[4] The Ummah were termed Ishmaelites.

Modern-day Edomites of a sensitive disposition should keep in mind that, according to ones personal researches, the term is no longer of common usage amongst the Sephardim; in spite of the horrors & betrayals of latter centuries.

[5] Our only other record of this “De laudibus indefunctorum” is in the dubious X book of Virgilius Maro Grammaticus “Epitomae”. K. Simlak has considered Virgilius possible Jewish origins in his 1988 essay “The third Virgil: A Jewish satirist in the Dark Ages?”: that aside,  this amusing literary practical joker flourished before the Byzantine Necronomicon, but “De laudibus indefunctorum” may have been used afterwards as an alternate, safer title, amongst initiates; just as its reputed author, “Galbungus”, one of Virgilius many outlandish pseudo-authorities, may have suffered the sad fate of becoming a cover name for the Mad Arab.
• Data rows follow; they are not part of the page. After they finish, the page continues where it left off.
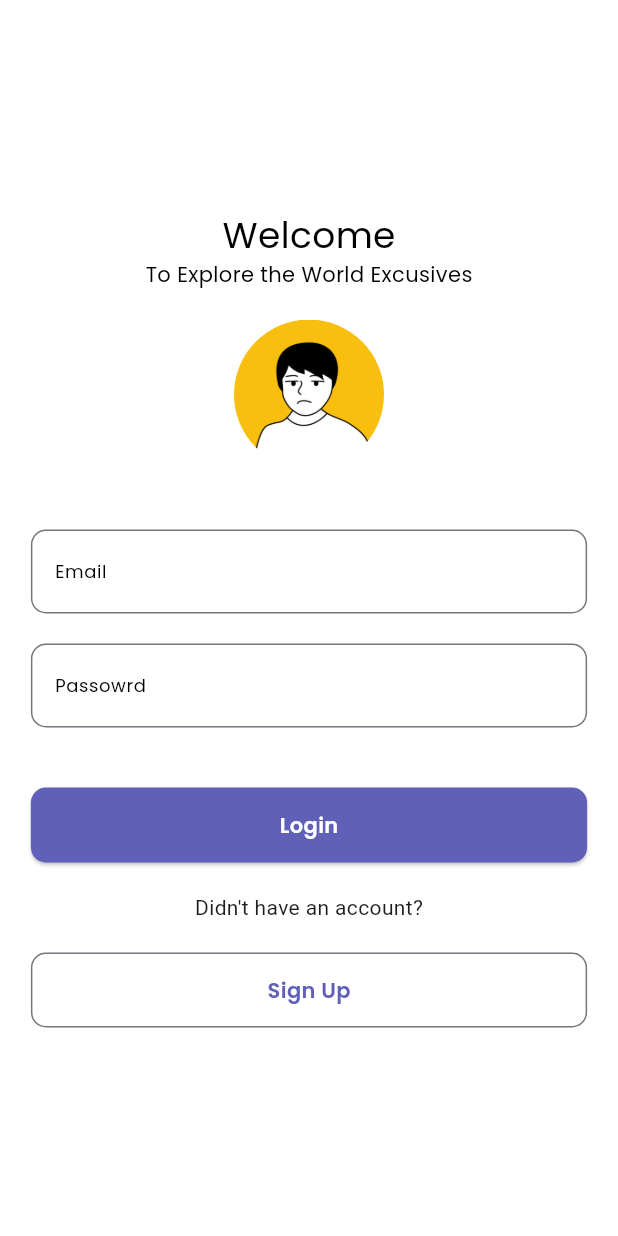
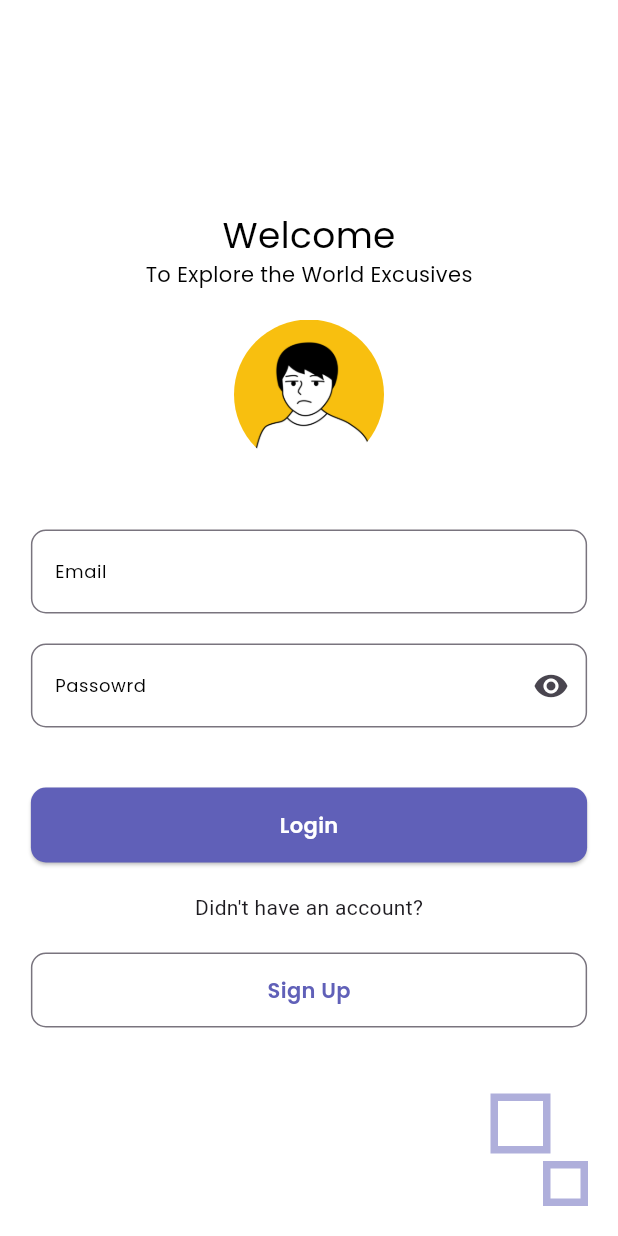
Before and after one commit to raysiagian/flutter_multi_vendor_commerce_using_nodejs, a Flutter app: the screen it shows after launch, on a phone screen of 412 x 824 dp. Run offline on Flutter 3.47's test engine with Material 3 defaults, Android fonts, the phone set to English and light mode, and no system bars; our stand-ins replace google_fonts.

Commit message:
update on login page

```diff
--- a/app/lib/views/screens/authentication_screen/login_screen/screen/loginScreen.dart
+++ b/app/lib/views/screens/authentication_screen/login_screen/screen/loginScreen.dart
@@ -1,3 +1,4 @@
+import 'package:app/styles/localColors.dart';
 import 'package:app/styles/localTextStyle.dart';
 import 'package:app/views/screens/authentication_screen/login_screen/widget/loginTextFormWidget.dart';
 import 'package:flutter/material.dart';
@@ -10,7 +11,9 @@ class LoginScreen extends StatelessWidget {
   Widget build(BuildContext context) {
     return Scaffold(
       backgroundColor: Colors.white,
-      body: Center(
+      body: Stack(
+        children: [
+          Center(
           child: Column(
             mainAxisAlignment: MainAxisAlignment.center,
             crossAxisAlignment: CrossAxisAlignment.center,
@@ -48,6 +51,44 @@ class LoginScreen extends StatelessWidget {
             ],
           ),
         ),
+        Positioned(
+          right: 45,
+          bottom: 55,
+          child: Opacity(
+            opacity: 0.5,
+            child: Container(
+              width: 40,
+              height: 40,
+              clipBehavior: Clip.antiAlias,
+              decoration: BoxDecoration(
+                border: Border.all(
+                  width: 5,
+                  color: LocalColorsStyle.primaryColor,
+                )
+              ),
+            ),
+          ),
+        ),
+        Positioned(
+          right: 20,
+          bottom: 20,
+          child: Opacity(
+            opacity: 0.5,
+            child: Container(
+              width: 30,
+              height: 30,
+              clipBehavior: Clip.antiAlias,
+              decoration: BoxDecoration(
+                border: Border.all(
+                  width: 5,
+                  color: LocalColorsStyle.primaryColor,
+                )
+              ),
+            ),
+          ),
+        ),
+
+      ],),
     );
   }
 }
--- a/app/lib/views/screens/authentication_screen/login_screen/widget/loginTextFormWidget.dart
+++ b/app/lib/views/screens/authentication_screen/login_screen/widget/loginTextFormWidget.dart
@@ -56,6 +56,7 @@ class LoginTextFormWidget extends StatelessWidget {
                 color: Colors.black,
               ),
               // prefixIcon: Icon(Icons.key)
+              suffixIcon: Icon(Icons.visibility)
             ),
           ),
           // Botton
```
Lines whose indentation alone changed are shown as unchanged.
[6] Newfangled theory & technology, such as the rotundity of our Earth, or spectacles, would be out of place in a realm evidently inspired by the Old Testament. One also recalls the phobia of fairies against such, for them, novelties as iron or Catholicism.

[7] Known from R. Benjamin of Tudela. Modern commentators have identified them with the Ghuze tribe of the Seldjuk hordes, but admit to some wonderment at why R. Benjamin should brand them Zephyrrites, as the Ghuzes were good Ishmaelites.

[8] “And when this evil wind blows which drives them into the Sea of Nikpa, they wrap themselves up in the skins, which they make waterproof, and, armed with knives, plunge into the sea. A great bird called the griffin spies them out, and in the belief that the sailor is an animal, the griffin seizes hold of him, brings him to dry land, and puts him down on a mountain or in a hollow in order to devour him. The man then quickly thrusts at the bird with a knife and slays him. Then the man issues forth from the skin and walks till he comes to an inhabited place. And in this manner many a man escapes.”

Yet another possible borrowing from R. Benjamin, or from Necronomical concepts such as “Night-gaunts” or “Shantak-birds”.

[9] Possibly derived from the Persian word for “Lame”, used as a nick-name for the ruler Timur (“Iron”), who made Sarmokand-also associated with Leng-his capital city.

A slightly less obvious origin is the Tibethan plateau-home of King Gesar

 

^ 4 Comments...

  1. Dumb post

    “Post”, of course, is the Danish word for mail, in effect snailmail (the Dane word for E-mail, as it happens, is “mail”). The Latinate latencies of the word do not require further comment.

    “Dumb”, on the other hand, is English, more specifically nautical English, in its sense of “not (being) self-propelled”. Of course, confusion with the Gothic “dumbs” (mute, silent), may, as Larry noted, very much confuse matters.

  2. Martin

    The photo of “bejeweled Sarnath”, where is that really from?

  3. lovecraf

    I will forward your question to the author

  4. Dumb post

    @Martin:
    Why, they are a photograph of the real ruins of Sarnath
    http://en.wikipedia.org/wiki/Sarnath